Updated: May 27
About seven years ago my family started the slow, expensive, time-consuming descent into the youth sports abyss. My oldest son, now a high school student, had started playing lacrosse as a second grader and by fourth grade he had become skilled enough that every summer he would earn a spot on a travel team. In the United States, more than 71 percent of children play some sort of organized sport, according to the Aspen Institute. Our summers were filled with long practices three to four times per week, tournaments twice monthly, lots of less than stellar hotel breakfasts, and tournaments all over the state. I even coached one of his teams at a regional tournament, so, we were all in.
A few years later, my daughter followed her big brother into competitive sports. As she advanced to higher levels in gymnastics, the regimens became stricter and the time commitment grew. During the summer, she would do conditioning every weekday for four to five hours per day and she had several gymnastics tournaments throughout the state. Did I mention she was in fourth grade? Then the expectations from the teams broadened to include out of state travel.
My wife and I viewed sports as a way for our four kids to have fun, get exercise and socialize with their friends. The cost, based on the return, was a no-brainer. We happily spent summers driving our kids all over the map to participate in sports because that’s what made them happy. Our two oldest traveled with their teams and our two youngest attended sports camps and we believed they would likely follow in their older siblings’ footsteps. We did this not because we envisioned them as professional athletes and not because we expected them to earn athletic collegiate scholarships; we endured these sports-packed summers because we thought that’s what they wanted and we built family vacations and our lives around the kids’ sports and travel team schedules. Somewhere along the way, athletics overran our life.
As is the case every year, when the New Year started, sports teams began to reach out to us about our summer plans. I asked my fifth grader if he wanted to try out for a travel team and he responded with an excited “Yes!” That meant that three of our four kids would now be running the gauntlet of youth sports summer teams. After my 11-year-old son jumped at the offer to play on his first summer team, I realized what we had become. Family dinners did not exist in our home. My wife and I headed in multiple directions throughout the week to take the kids to practices and games. The sports regimens had taken over our lives and the relationships and experiences we wanted for our kids seemed about as artificial as the turf they sometimes played on. Teammates rarely spent time together away from the field, a dynamic familiar to the many weary families raising kids in an overly scheduled, compartmentalized culture where everything is planned and organized.

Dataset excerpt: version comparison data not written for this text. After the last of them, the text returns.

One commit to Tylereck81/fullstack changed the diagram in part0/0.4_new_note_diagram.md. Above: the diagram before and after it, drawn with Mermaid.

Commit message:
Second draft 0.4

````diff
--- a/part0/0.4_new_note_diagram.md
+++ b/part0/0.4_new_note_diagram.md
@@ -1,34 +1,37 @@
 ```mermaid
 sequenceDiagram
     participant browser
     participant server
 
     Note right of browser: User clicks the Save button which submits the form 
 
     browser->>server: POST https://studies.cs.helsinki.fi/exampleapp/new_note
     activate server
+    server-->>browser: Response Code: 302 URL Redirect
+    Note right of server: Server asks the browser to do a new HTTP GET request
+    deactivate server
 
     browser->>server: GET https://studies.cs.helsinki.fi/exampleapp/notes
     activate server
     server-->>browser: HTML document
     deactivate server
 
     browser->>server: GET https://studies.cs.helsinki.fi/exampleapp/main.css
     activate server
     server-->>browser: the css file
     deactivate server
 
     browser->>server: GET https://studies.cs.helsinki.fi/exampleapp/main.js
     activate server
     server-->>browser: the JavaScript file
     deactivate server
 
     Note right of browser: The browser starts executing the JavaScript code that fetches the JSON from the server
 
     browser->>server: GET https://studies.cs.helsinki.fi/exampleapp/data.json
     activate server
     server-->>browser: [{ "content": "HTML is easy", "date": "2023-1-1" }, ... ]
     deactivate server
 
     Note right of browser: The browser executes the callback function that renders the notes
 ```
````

Sensing a need for change, I called a family meeting and I asked the kids again about their desire to play sports in the summer, but this time I rephrased the question. If they had a choice, I asked, would they want to play sports or have a summer filled with different activities. We could take short trips and explore the state: visit Big Bend, Palo Duro, go tubing in San Marcos, catch some foamy waves in Padre Island, go boating on Lake Travis, swim in the pool, visit caverns, and actually get to know Houston, Dallas, San Antonio and other Texas cities from beyond a hotel lobby or city sports park. If we wanted to leave the state, we could go to the Rocky Mountains,the Grand Canyon, the Florida Keys, venture internationally. Most of all, we would have no schedule, no plans, no structure, only a guarantee that we would do something fun, and we could pick days where we did absolutely nothing.
“Yes!” they shouted in almost perfect unison before I could even finish the sentence.
What I discovered is that while my kids enjoyed their summer sports teams, they were ready for a change. Even my high schooler who started the summer sports trend in our family said that it would be nice to take a break. Does this mean that my kids are transitioning and will become part of the 70 percent of kids who according to the National Alliance for Sports quit sports by age 13? I doubt it, but it does show that maybe as parents we should make room for other summer options.
As we go headlong into summer, I ponder the soundness of my proposal since I will have four kids at home with nothing to do; a summer with no sports, a summer free of practices, regimens, physical conditioning and schedule demands. The only thing I know for sure is that on the horizon is the promise of a summer as I knew it 45 years ago; hot, free and endless.
I’ve no idea if I will survive our little family experiment and my wife says she admires my bravery for lunging into the unknown of an unstructured summer. Kids get bored quickly these days, it seems, but maybe that’s part of the problem. Maybe we have conditioned our kids to be overly stimulated and trained them to think that they cannot be alone with their thoughts or that their time must be filled with activities, devices, play dates, sports and other activities. My hope is that they will reflect on their summers and remember in the keepsake boxes of their minds the sand castles we built, the fireworks we watched, the lightning bugs we caught, and how drippy Popsicle juice on an arm can attract curious honeybees.
Heading into summer I again feel the excitement I had in my youth as summer neared. Once again the familiar restlessness visits me and I think about what is to come, what new things will be discovered. We’ve strayed from center it seems.
I do not know what to expect or whether any of this will even work, but this summer, to paraphrase Robert Frost, we are taking the summer less traveled, and that, I hope, makes all the difference.
THIS ESSAY WAS ORIGINALLY PUBLISHED JUNE 2018 AT: https://www.fatherly.com/play/summer-without-youth-sports/